I love the great Wayne Gretzky quote of “You miss 100 per cent of the shots you never take” and I love to remind myself that even the greatest people on the planet fail far more than they succeed. Think about your favourite striker of all time. Whoever it is, they missed more chances than they scored. The key to their success was that they didn’t stop. They continued to try to score goals despite having missed previous chances. They didn’t let the fear of failure prevent them from achieving success. That is bravery.
Great leaders such as Klopp, Guardiola and Rodgers (yes, I’m including Rodgers – just wait and see), make it clear to their players that to achieve success they have to walk through the fires of failure. To play like Barcelona you have to be willing to make a mistake in front of millions of people that will lead to the opponent scoring a goal. When it goes wrong it looks horrendous. It looks amateurish. The irony is that when it works, the very same people who slaughter the players for making mistakes announce loudly that this way of playing football looks easy, and they should always just play like that.

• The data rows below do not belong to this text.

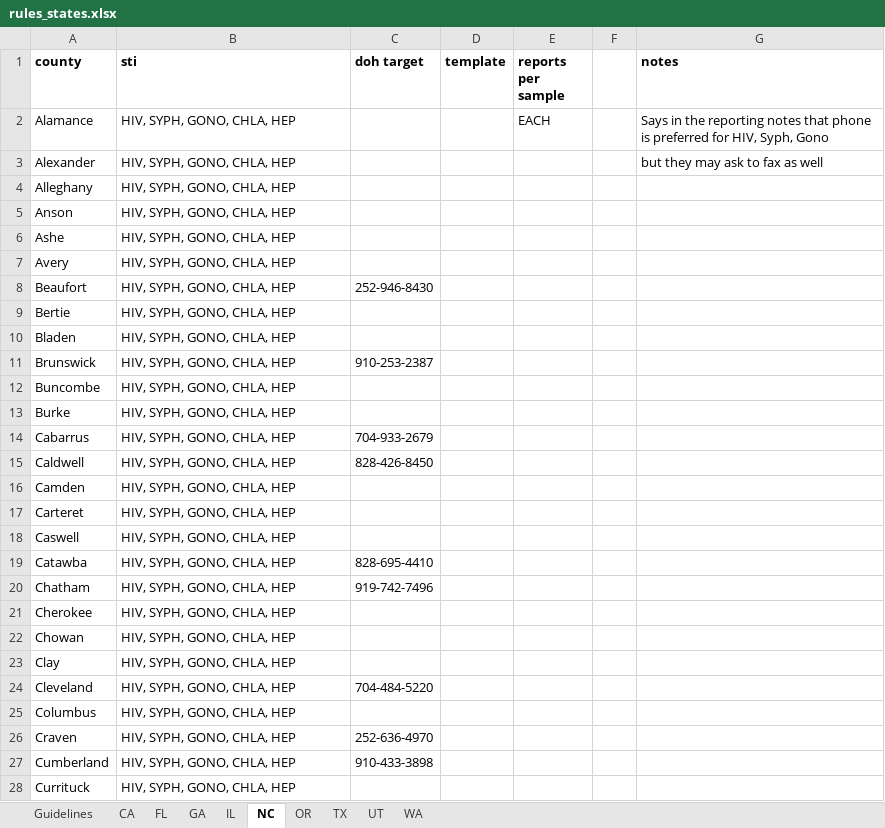
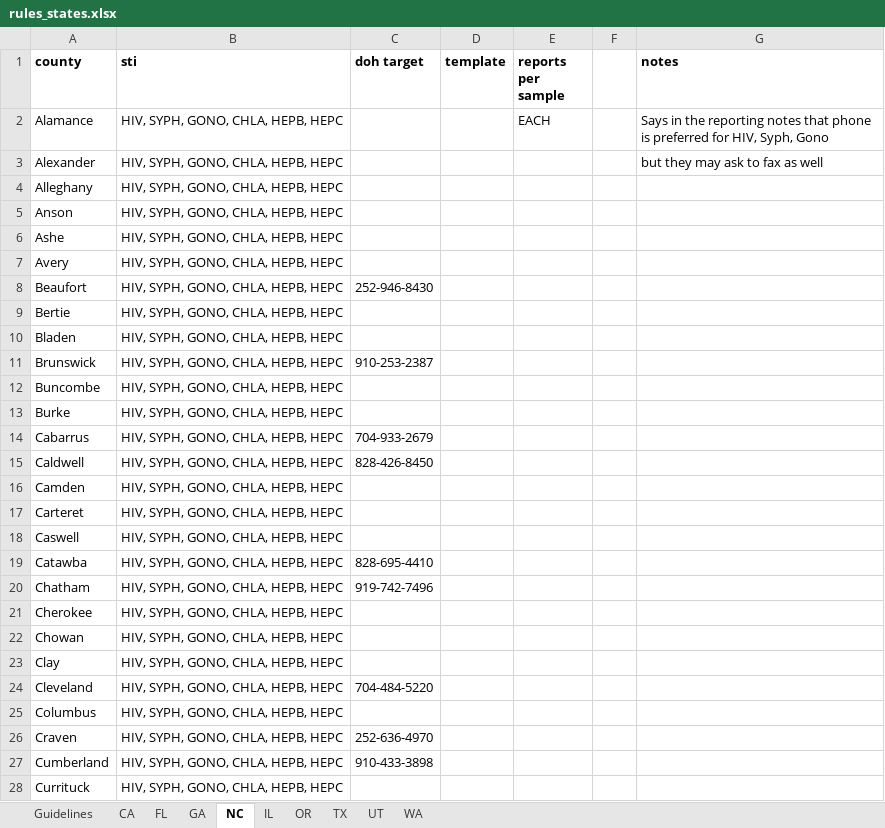
Before and after one commit to usbtl/sti-rules, an Excel workbook: rules/rules_states.xlsx, sheet NC, drawn as a sheet; only a part is shown; values as stored, in another font and other column widths than the file's, no borders; the diff covers the shown part only; the diff names each change by its address in the sheet, - before the commit and + after, or states it on an @@ line.

Commit message:
Update rules

```diff
--- a/rules/rules_states.xlsx (sheet NC)
+++ b/rules/rules_states.xlsx (sheet NC)
@@ sheet tab order changed: Guidelines | CA | FL | GA | NC | IL | OR | TX | UT | WA @@
-B2:B28 (sti): HIV, SYPH, GONO, CHLA, HEP
+B2:B28 (sti): HIV, SYPH, GONO, CHLA, HEPB, HEPC
```
Also changed, not shown: 73 edited cells elsewhere in this sheet.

These managers show bravery in knowing that they take the blame when things go wrong and the players take the credit when things go well. That’s the only way they can create a culture in which their footballers can thrive. An environment in which mistakes are accepted as an inevitable consequence of development and of progress.
Bravery. Not the lack of fear, but the ability to move forward in spite of it.
To hear Paul discuss bravery on this week’s Review show, alongside Neil Atkinson and Sean Rogers – SUBSCRIBE to TAW Player